:: EXERCISE ::
Note each line of the entries that includes "title". Then copy those lines.

:: DATA FOR PROCESSING ::

= Beginning of Section =

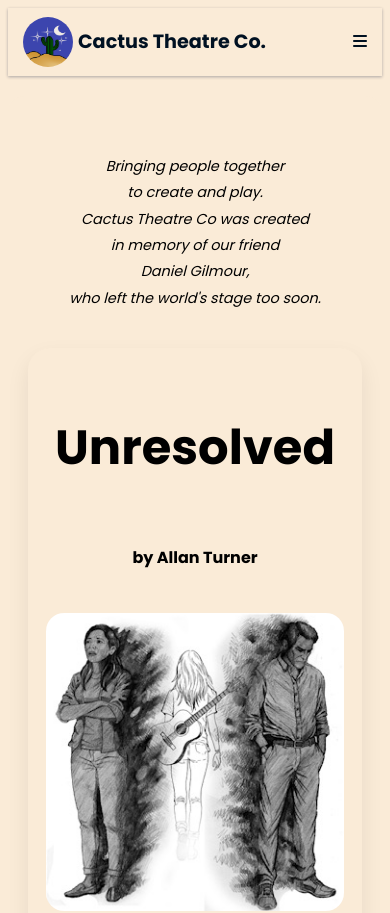
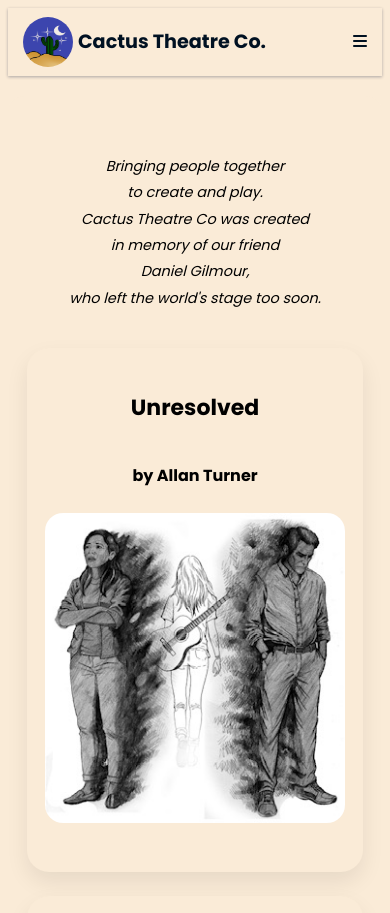
Before and after one commit to dave-sommerville/cactus-2.0, a React (Create React App) app: page / in a window 390 px wide. Shown: the top 913 px of the page. Built offline with nearby package versions, Linux system fonts and the light colour scheme.

Commit message:
Final style fixes before changing deployment

```diff
--- a/src/css/app.css
+++ b/src/css/app.css
@@ -160,6 +160,11 @@ button, .btn {
 button:hover, .btn:hover{
 	filter: brightness(0.7);
 }
+.btn.active {
+	background-color: #f5c16f;
+	color: #2f2a23;
+	box-shadow: 0 8px 18px rgba(0,0,0,0.14);
+}
 .btn.secondary {
 	background-color: transparent;
 	border: solid 2px var(--clr-background);
@@ -284,11 +289,6 @@ article {
 	justify-content: center;
 	align-items: center;
 	margin-bottom: 25px;
-	img {
-		width: 50svw;
-		aspect-ratio: 1/1;
-		border-radius: var(--app-bdr-rad);
-	}
 }
 .memory-card {
 	width: min(100% - 30px, 400px);
@@ -431,14 +431,12 @@ article {
 }
 
 .program .poster {
-	margin: 18px 0 10px;
+	/* margin: 18px 0 10px; */
 	transition: all 0.4s ease;
 }
 
 .program .poster img {
-	width: 100%;
-	height: auto;
-	max-height: 420px;
+	width: 300px;
 	object-fit: cover;
 	border-radius: 18px;
 }
@@ -511,7 +509,7 @@ article {
 	justify-content: center;
 }
 .cast-photo {
-	width: 400px;
+	width: 300px;
 	border-radius: var(--app-bdr-rad);
 }
 .cast, .crew {
@@ -646,6 +644,9 @@ article {
 	font-size: 2rem;
 
 }
+.cast .job-title {
+	display: none;
+}
 
 .memories, .photo-wrapper {
 	background-color: #30378b;
@@ -752,6 +753,9 @@ article {
 			height: 253px;
 		}
 	}
+	.program h2 {
+		font-size: 22px;
+	}
 }
 
 @media(max-width: 580px) {
--- a/src/pages/PastShows.js
+++ b/src/pages/PastShows.js
@@ -13,7 +13,7 @@ const PastShows = () => {
           <button
             key={show.title}
             type="button"
-            className="btn"
+            className={`btn ${selectedShow === show ? 'active' : ''}`}
             onClick={() => setSelectedShow(show)}
           >
             {show.title}
@@ -21,8 +21,10 @@ const PastShows = () => {
         ))}
       </div>
 
-      {selectedShow && (
-        <Program showModel={selectedShow} />
+      {selectedShow ? (
+        <Program showModel={selectedShow} displayMode="active" />
+      ) : (
+        <p className="past-show-placeholder">Select a past show above to see full details.</p>
       )}
     </section>
   );
```
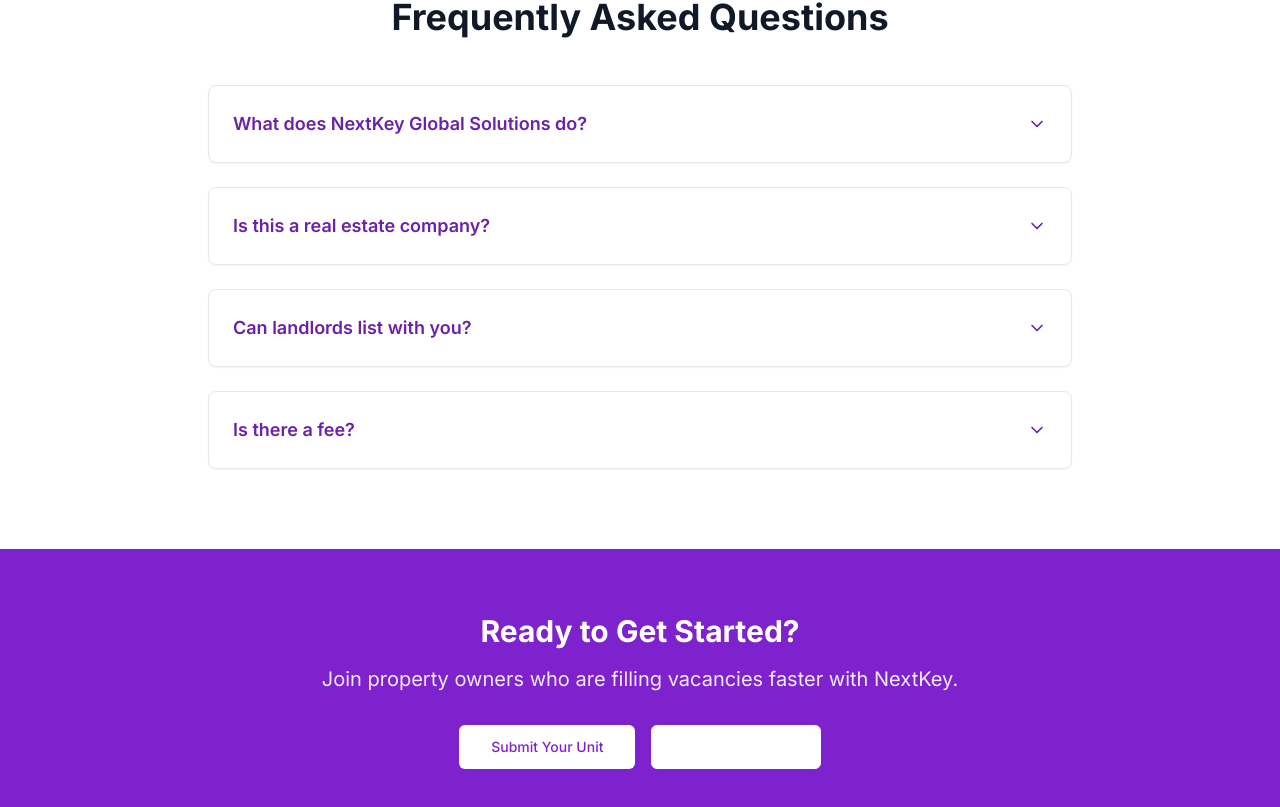
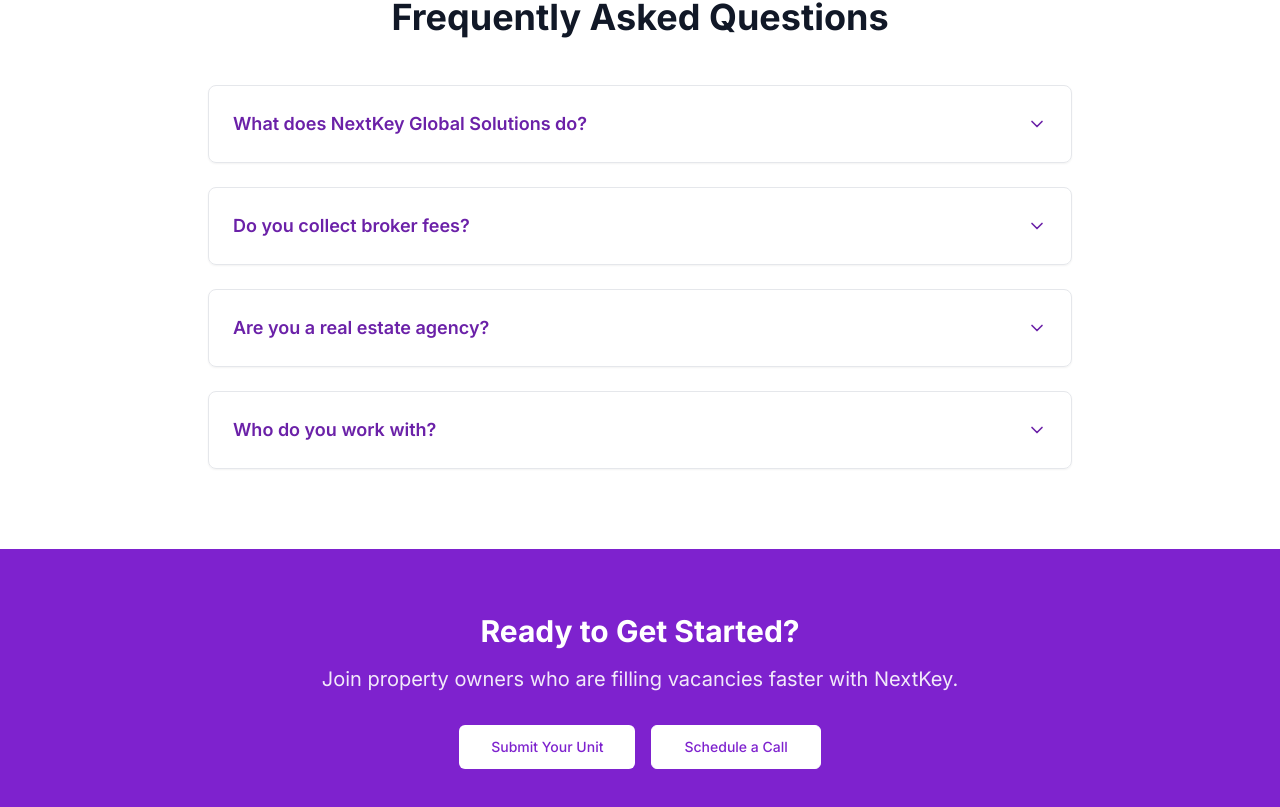
Before and after one commit to Samuel611S/nextkey-solutions, a Next.js app: page /how-it-works in a window 1280 px wide. Shown: the part 1942-2749 px from the top of the page. Built offline with nearby package versions, Linux system fonts and the light colour scheme.

Commit message:
adjusted faq

```diff
--- a/app/about/page.tsx
+++ b/app/about/page.tsx
@@ -143,7 +143,7 @@ export default function AboutPage() {
               asChild
               size="lg"
               variant="outline"
-              className="border-white text-white hover:bg-white hover:text-purple-700"
+              className="border-white text-purple-700 hover:bg-white hover:text-purple-700"
             >
               <Link href="/contact">Schedule a Call</Link>
             </Button>
--- a/app/how-it-works/page.tsx
+++ b/app/how-it-works/page.tsx
@@ -22,19 +22,19 @@ export default function HowItWorksPage() {
   const faqs = [
     {
       q: "What does NextKey Global Solutions do?",
-      a: "We’re a professional tenant placement service helping landlords fill vacancies quickly and legally—especially for voucher holders and underserved renters.",
+      a: "We’re a housing placement and tenant-matching company helping landlords find pre-qualified renters—especially those with housing vouchers.",
     },
     {
-      q: "Is this a real estate company?",
-      a: "We operate separately from licensed brokerage services. We match units and renters as a housing access support platform.",
+      q: "Do you collect broker fees?",
+      a: "No. We are not a licensed brokerage and do not collect broker fees through this company. All real estate transactions are handled by licensed agents.",
     },
     {
-      q: "Can landlords list with you?",
-      a: "Yes—property managers and landlords can partner with us to get reliable, pre-qualified renters.",
+      q: "Are you a real estate agency?",
+      a: "No. We are a placement and intake service. Licensed agents handle transactions, showings, and fees.",
     },
     {
-      q: "Is there a fee?",
-      a: "Fees vary depending on service type. Please contact us to discuss placement needs.",
+      q: "Who do you work with?",
+      a: "Landlords, property managers, developers, voucher holders, and real estate professionals.",
     },
   ]
 
@@ -248,7 +248,7 @@ export default function HowItWorksPage() {
               asChild
               size="lg"
               variant="outline"
-              className="border-white text-white hover:bg-white hover:text-purple-700"
+              className="border-white text-purple-700 hover:bg-white hover:text-purple-700"
             >
               <Link href="/contact">Schedule a Call</Link>
             </Button>
```
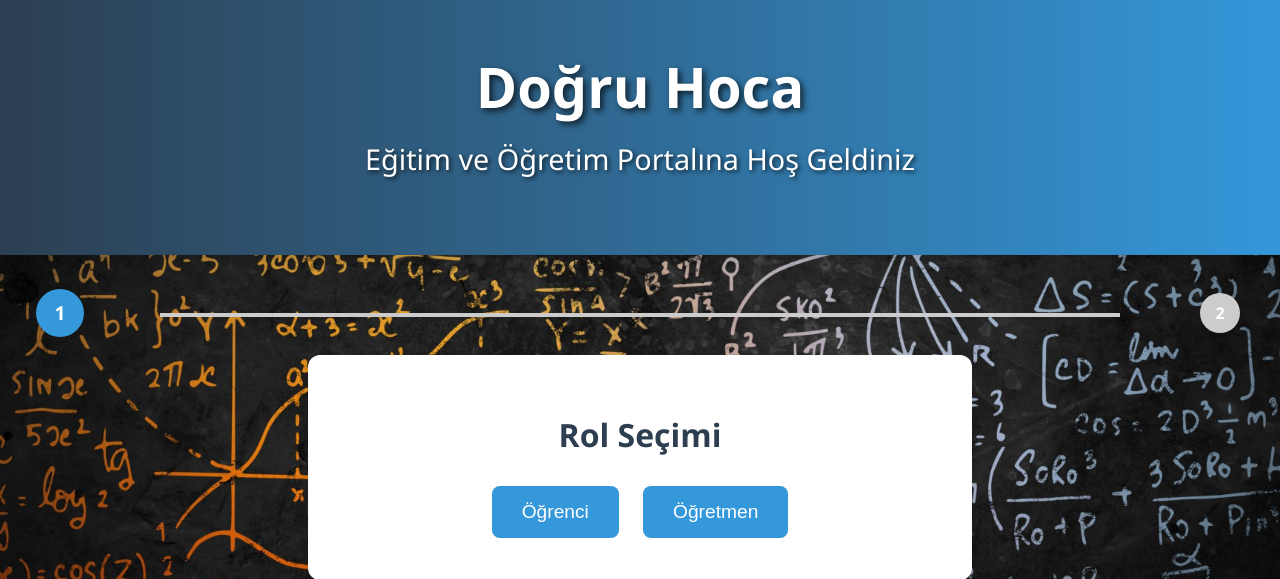
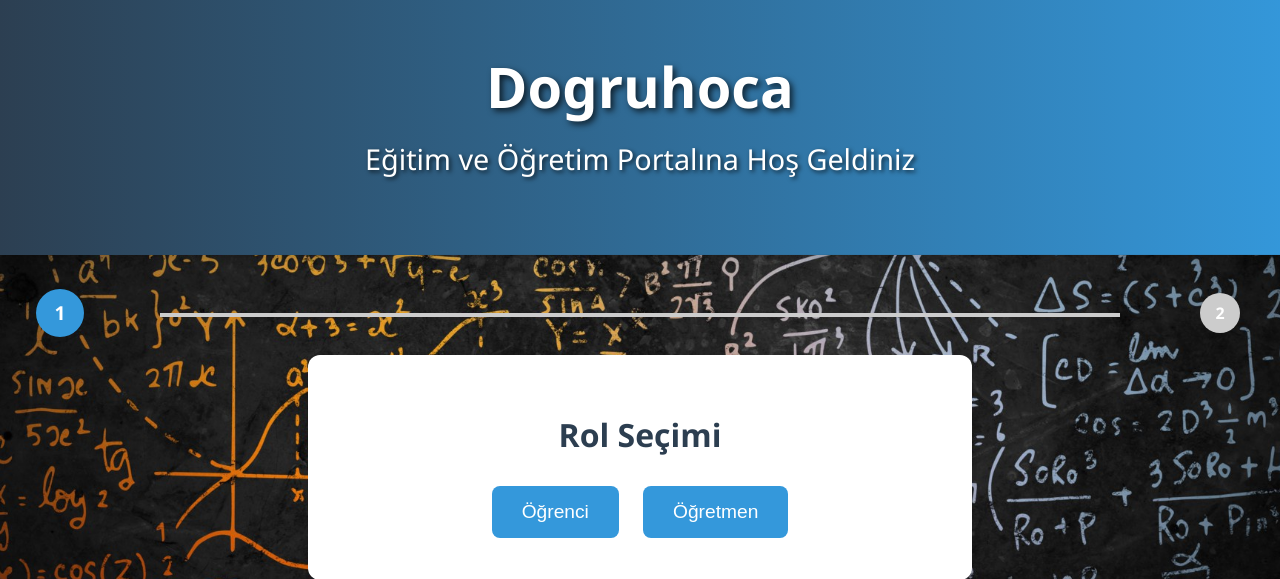
Before and after one commit to Abdullah497dk/cursorai, a Python web app: template admin/templates/register.html in a window 1280 px wide. Shown: the top 579 px of the page. Run offline with Jinja, Linux system fonts and the light colour scheme; the template is opened without the code that fills it, so the values that code supplies are empty.

Commit message:
baslik yeniden duzenlendi

```diff
--- a/admin/templates/login.html
+++ b/admin/templates/login.html
@@ -7,7 +7,7 @@
 	<meta name="keywords" content="Giriş, Öğretmen, Öğrenci">
 	<meta name="author" content="Doğru Hoca">
 	<link rel="stylesheet" href="styleforms.css">
-	<link rel="icon" type="image/png" href="img/logo.png">
+	<link rel="icon" type="image/png" href="../../img/logo.png">
 	<title>Doğru Hoca - Giriş Yap</title>
 </head>
 <body>
@@ -20,7 +20,7 @@
 		}
 	</style>
 	<header>
-		<h1>Doğru Hoca</h1>
+		<h1>Dogruhoca</h1>
 		<p>Eğitim ve Öğretim Portalına Hoş Geldiniz</p>
 	</header>
 
--- a/admin/templates/register.html
+++ b/admin/templates/register.html
@@ -7,7 +7,7 @@
 	<meta name="keywords" content="Kayıt, Öğretmen, Öğrenci">
 	<meta name="author" content="Doğru Hoca">
 	<link rel="stylesheet" href="styleforms.css">
-	<link rel="icon" type="image/png" href="img/logo.png">
+	<link rel="icon" type="image/png" href="../../img/logo.png">
 	<title>Doğru Hoca - Kayıt Ol</title>
 </head>
 <body>
@@ -21,7 +21,7 @@
 		}
 	</style>
 	<header>
-		<h1>Doğru Hoca</h1>
+		<h1>Dogruhoca</h1>
 		<p>Eğitim ve Öğretim Portalına Hoş Geldiniz</p>
 	</header>
 
--- a/cursorai.html
+++ b/cursorai.html
@@ -23,7 +23,7 @@
 </head>
 <body class="homepage">
 	<header>
-		<h1>Doğru Hoca</h1>
+		<h1>Dogruhoca</h1>
 		<div class="header-content">
 			<p>Eğitim ve Öğretim Portalına Hoş Geldiniz</p>
 		</div>
--- a/dashboard.html
+++ b/dashboard.html
@@ -8,11 +8,12 @@
 	<meta name="author" content="Doğru Hoca">
 	<link rel="stylesheet" href="style.css">
 	<link rel="stylesheet" href="https://cdnjs.cloudflare.com/ajax/libs/font-awesome/6.7.2/css/all.min.css" integrity="sha512-Evv84Mr4kqVGRNSgIGL/F/aIDqQb7xQ2vcrdIwxfjThSH8CSR7PBEakCr51Ck+w+/U6swU2Im1vVX0SVk9ABhg==" crossorigin="anonymous" referrerpolicy="no-referrer" />
+	<link rel="icon" type="image/png" href="img/logo.png">
 	<title>Doğru Hoca - Yönetim Paneli</title>
 </head>
 <body>
 	<header>
-		<h1>Yönetim Paneli</h1>
+		<h1>Dogruhoca</h1>
 		<p>Sayfalarınızı kolayca yönetin</p>
 	</header>
 
--- a/olmpiyat.html
+++ b/olmpiyat.html
@@ -13,7 +13,7 @@
 </head>
 <body class="homepage">
 	<header>
-		<h1>Doğru Hoca</h1>
+		<h1>Dogruhoca</h1>
 		<p>Olimpiyat Sayfasına Hoş Geldiniz</p>
 	</header>
 
```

= End of Section =

:: EXPECTED OUTPUT ::
+.cast .job-title {
             key={show.title}
             {show.title}
 	<title>Doğru Hoca - Giriş Yap</title>
 	<title>Doğru Hoca - Kayıt Ol</title>
 	<title>Doğru Hoca - Yönetim Paneli</title>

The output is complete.